Back in August 2009, the Wall Street Journal reported that Senator Schumer had tapped Senator Graham to be his partner in crafting bi-partisan reform legislation. In January 2010, Senator Graham urged the Senate to take on tough issues like immigration reform. In February, however, he was already beginning to drag his feet hinting that we needed to secure the border first as a confidence builder for the American people. In March, things picked back up as the Senators met with President Obama to discuss their blueprint for reform. Days later, however, Sen. Graham began sending mixed signals, indicating that he would continue to work with Sen. Schumer, while at the same time castigating the President for not really making a sincere effort to move immigration reform forward. A few days after that, Sens. Graham and Schumer published a blueprint in the Washington Post that offered an outline of ideas for reform—a blueprint that many believe was driven by the intense pressure building up to a 200,000 strong immigration rally on the mall last March.
Unfortunately, things went downhill from there. In the wake of final passage of the health care reform package, Sen. Graham argued that immigration had become too heavy a lift after the hurt feelings left over from that vote and blamed the President for his failure to put forward a bill of his own. Sen. Schumer essentially begged him on national television to keep going. By the end of April, Democrats forged ahead with their own, more involved immigration outline because Senator Graham was no longer willing to play ball.

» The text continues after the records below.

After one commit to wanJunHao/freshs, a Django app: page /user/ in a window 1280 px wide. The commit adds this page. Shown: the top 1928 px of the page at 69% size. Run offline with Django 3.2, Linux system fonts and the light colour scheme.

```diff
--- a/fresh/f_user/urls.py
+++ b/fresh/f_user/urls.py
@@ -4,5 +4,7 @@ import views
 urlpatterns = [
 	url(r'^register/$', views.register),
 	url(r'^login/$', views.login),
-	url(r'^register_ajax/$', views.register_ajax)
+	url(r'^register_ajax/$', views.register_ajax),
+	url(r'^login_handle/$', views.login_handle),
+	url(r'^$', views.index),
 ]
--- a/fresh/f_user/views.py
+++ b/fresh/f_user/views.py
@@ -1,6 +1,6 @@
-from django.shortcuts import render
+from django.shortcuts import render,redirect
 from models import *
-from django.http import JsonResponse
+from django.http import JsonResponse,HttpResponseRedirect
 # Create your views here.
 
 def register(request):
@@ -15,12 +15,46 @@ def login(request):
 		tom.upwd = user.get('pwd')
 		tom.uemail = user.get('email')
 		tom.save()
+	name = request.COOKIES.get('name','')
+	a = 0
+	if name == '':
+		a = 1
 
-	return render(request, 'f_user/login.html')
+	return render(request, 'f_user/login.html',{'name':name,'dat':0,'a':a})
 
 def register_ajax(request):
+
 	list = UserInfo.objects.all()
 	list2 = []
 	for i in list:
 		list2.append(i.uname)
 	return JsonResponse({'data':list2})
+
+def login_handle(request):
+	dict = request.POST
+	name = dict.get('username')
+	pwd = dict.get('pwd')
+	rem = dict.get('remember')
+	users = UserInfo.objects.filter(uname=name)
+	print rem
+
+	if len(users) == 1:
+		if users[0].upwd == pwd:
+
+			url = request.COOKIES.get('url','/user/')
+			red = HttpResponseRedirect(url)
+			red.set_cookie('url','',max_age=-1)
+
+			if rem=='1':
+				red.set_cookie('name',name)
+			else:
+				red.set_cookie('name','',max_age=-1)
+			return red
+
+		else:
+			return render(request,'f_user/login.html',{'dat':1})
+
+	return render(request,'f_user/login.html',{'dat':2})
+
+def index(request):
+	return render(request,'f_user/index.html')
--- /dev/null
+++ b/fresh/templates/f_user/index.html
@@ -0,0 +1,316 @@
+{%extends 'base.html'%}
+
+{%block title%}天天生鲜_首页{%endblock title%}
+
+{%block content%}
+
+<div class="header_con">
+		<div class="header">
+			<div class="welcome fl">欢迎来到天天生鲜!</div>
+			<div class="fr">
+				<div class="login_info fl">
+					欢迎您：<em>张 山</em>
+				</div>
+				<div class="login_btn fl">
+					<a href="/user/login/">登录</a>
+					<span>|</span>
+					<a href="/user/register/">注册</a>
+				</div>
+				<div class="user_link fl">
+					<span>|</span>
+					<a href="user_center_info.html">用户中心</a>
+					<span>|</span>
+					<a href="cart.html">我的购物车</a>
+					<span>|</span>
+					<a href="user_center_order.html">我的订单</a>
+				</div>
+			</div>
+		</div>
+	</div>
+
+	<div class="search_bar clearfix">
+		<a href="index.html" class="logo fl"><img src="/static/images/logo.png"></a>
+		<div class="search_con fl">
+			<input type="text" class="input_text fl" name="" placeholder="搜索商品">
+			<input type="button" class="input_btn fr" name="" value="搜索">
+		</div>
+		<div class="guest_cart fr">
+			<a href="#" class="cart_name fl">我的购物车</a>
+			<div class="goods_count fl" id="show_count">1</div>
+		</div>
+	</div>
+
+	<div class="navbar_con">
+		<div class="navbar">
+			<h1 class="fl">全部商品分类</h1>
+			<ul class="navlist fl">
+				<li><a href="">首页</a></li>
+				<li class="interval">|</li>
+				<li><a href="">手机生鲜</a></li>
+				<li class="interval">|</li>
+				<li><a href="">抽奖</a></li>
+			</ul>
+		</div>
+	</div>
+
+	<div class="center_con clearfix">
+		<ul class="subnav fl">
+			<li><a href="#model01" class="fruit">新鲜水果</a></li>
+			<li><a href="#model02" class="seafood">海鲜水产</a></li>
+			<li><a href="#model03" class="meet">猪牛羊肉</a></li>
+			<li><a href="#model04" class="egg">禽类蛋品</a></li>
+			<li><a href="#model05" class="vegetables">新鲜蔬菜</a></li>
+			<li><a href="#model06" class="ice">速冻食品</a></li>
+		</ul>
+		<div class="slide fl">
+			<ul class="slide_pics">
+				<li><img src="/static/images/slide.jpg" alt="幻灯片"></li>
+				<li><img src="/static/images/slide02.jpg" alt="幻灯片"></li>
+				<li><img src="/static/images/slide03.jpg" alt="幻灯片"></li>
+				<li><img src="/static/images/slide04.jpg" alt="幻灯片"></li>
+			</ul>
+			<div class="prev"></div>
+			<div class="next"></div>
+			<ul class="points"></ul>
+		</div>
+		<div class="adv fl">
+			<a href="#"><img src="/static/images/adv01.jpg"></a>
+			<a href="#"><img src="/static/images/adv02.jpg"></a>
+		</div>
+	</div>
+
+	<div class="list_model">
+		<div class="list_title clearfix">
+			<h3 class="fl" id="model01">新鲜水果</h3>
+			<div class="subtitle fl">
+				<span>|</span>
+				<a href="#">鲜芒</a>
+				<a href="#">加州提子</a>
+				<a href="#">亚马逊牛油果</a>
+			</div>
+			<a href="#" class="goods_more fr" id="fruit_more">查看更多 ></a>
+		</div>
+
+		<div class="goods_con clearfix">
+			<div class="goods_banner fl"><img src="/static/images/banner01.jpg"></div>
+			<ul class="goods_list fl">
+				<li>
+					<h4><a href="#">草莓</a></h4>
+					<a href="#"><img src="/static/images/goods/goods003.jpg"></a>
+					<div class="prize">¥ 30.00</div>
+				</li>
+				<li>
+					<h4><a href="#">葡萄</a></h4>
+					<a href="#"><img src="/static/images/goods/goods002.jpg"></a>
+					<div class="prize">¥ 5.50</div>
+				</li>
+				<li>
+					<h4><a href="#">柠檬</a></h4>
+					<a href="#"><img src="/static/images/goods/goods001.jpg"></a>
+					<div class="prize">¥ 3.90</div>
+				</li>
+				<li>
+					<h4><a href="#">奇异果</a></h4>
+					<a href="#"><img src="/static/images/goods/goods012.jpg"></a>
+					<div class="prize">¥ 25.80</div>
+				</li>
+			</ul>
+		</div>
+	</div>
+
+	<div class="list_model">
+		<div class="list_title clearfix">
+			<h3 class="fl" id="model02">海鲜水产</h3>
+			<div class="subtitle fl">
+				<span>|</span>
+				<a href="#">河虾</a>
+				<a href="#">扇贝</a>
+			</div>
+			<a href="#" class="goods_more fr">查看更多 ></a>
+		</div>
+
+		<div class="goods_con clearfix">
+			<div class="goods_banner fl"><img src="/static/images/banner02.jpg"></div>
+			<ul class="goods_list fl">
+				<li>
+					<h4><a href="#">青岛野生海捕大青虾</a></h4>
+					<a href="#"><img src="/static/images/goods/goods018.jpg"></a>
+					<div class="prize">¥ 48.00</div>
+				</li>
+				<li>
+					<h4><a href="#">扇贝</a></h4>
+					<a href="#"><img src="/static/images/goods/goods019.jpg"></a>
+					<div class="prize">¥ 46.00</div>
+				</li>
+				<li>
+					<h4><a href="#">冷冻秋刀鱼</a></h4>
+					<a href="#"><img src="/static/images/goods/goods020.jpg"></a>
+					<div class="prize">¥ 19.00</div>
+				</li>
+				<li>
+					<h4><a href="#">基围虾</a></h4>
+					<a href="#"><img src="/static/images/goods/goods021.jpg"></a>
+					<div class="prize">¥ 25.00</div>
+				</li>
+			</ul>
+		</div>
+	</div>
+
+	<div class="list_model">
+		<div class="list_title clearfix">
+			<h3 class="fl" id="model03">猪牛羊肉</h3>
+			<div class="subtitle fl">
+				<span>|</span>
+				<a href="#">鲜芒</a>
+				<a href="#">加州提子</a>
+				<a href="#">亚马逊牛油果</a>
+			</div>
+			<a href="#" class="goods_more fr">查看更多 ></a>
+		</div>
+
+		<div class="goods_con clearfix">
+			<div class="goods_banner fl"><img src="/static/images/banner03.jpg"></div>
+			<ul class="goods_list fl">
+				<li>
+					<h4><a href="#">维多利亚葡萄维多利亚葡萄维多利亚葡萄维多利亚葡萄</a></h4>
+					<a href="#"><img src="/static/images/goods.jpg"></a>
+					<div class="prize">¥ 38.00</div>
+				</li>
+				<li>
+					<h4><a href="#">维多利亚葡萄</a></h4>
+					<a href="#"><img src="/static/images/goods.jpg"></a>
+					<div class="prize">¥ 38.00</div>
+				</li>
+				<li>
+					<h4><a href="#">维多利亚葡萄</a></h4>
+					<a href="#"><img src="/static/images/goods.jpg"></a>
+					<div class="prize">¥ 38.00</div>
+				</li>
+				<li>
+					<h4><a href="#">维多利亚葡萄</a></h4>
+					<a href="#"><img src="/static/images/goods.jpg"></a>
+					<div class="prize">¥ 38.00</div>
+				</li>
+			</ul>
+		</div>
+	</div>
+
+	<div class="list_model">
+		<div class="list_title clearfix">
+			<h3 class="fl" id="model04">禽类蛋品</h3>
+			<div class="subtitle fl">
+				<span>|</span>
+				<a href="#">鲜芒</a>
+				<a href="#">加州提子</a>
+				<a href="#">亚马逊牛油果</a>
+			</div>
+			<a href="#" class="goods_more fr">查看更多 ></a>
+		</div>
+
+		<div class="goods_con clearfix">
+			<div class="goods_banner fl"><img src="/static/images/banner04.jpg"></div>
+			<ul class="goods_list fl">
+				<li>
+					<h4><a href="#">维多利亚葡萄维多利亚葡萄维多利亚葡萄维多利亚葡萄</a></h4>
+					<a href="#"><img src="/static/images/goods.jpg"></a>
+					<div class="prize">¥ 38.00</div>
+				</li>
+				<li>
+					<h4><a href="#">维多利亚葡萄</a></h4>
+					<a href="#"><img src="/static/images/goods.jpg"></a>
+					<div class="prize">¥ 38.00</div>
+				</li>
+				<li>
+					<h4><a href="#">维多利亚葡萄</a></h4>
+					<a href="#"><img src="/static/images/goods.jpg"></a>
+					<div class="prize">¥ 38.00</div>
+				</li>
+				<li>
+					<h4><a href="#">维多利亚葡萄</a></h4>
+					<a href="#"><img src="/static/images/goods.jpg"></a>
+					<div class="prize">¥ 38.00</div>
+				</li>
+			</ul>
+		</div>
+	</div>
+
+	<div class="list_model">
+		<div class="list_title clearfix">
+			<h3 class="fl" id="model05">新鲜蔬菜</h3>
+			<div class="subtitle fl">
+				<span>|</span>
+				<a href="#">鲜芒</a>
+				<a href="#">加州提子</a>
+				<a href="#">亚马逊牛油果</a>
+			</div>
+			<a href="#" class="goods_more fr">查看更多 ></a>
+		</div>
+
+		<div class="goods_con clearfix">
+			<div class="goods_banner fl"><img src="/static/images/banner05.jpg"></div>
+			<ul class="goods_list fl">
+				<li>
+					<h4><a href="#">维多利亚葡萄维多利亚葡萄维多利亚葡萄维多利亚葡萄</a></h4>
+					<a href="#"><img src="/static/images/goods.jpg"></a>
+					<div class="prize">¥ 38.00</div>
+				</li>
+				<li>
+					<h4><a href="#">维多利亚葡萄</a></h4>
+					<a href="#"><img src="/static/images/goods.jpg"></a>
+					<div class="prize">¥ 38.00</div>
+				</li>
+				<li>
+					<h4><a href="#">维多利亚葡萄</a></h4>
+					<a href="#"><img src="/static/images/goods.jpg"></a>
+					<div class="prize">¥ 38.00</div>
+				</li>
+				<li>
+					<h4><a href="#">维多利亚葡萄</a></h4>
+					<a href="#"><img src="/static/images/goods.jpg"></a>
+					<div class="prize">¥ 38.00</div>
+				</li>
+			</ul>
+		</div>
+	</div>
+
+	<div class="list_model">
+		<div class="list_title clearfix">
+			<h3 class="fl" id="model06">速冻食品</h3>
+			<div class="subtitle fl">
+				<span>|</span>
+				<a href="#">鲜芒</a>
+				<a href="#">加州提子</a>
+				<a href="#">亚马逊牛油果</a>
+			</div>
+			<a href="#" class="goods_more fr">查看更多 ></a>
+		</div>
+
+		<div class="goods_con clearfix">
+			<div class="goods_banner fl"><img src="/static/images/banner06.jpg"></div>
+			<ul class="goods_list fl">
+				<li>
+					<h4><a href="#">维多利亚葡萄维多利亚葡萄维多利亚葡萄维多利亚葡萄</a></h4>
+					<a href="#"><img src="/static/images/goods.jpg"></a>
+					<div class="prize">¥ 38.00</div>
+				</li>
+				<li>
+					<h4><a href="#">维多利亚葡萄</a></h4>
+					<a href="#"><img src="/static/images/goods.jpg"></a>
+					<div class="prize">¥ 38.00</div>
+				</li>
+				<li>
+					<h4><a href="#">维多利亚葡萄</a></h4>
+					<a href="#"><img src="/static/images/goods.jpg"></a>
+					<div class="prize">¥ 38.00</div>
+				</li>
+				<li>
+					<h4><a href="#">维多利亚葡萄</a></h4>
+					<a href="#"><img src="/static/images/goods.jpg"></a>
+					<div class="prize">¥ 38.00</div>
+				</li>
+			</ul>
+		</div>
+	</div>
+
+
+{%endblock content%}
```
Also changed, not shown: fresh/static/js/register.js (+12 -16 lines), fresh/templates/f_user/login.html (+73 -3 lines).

That coupled with the passage of SB 1070, and a tough race facing Sen. John McCain in Arizona, led Graham to push even harder for a border-first strategy.
By August, things went from bad to worse, when Sen. Graham dropped his 14th Amendment bombshell:
“People come here to have babies,” he said. “They come here to drop a child. It’s called ‘drop and leave.’ To have a child in America, they cross the border, they go to the emergency room, have a child, and that child’s automatically an American citizen. That shouldn’t be the case. That attracts people here for all the wrong reasons.”
So, excuse us for being a little skeptical. It would be terrific to see a bill emerge from the dance between Sens. Schumer and Graham, but even Politico indicated that it is probably contingent on pulling in a lot more partners who haven’t played before. Filling up their dance card with new folks might inject the energy and drive needed to get past last year’s failed partnership. Or it might not. Sen. Graham, in particular, is going to have to work awfully hard to get past the outrage and the craziness he has helped to fuel by jumping into the effort to repeal the 14th Amendment.
The real lesson in all of this is that change is going to come from outside the Senate and the House. The Schumer-Graham immigration blueprint—the most concrete public document to emerge from last year’s relationship—came on the heels of a major immigration rally. It’s that kind of effort that will ultimately force change. As more and more people push for immigration reform and push back, on anti-immigrant state measures, the imperative for reform will start to sink in. We can’t look to political creatures like Sens. Schumer or Graham or even the President to do the heavy lifting (although all of them need to do more). Instead, we have to renew our own pressure to get immigration reform the attention it deserves. Senate trysts and rendezvous alone will not get the job done—that falls on our shoulders, too.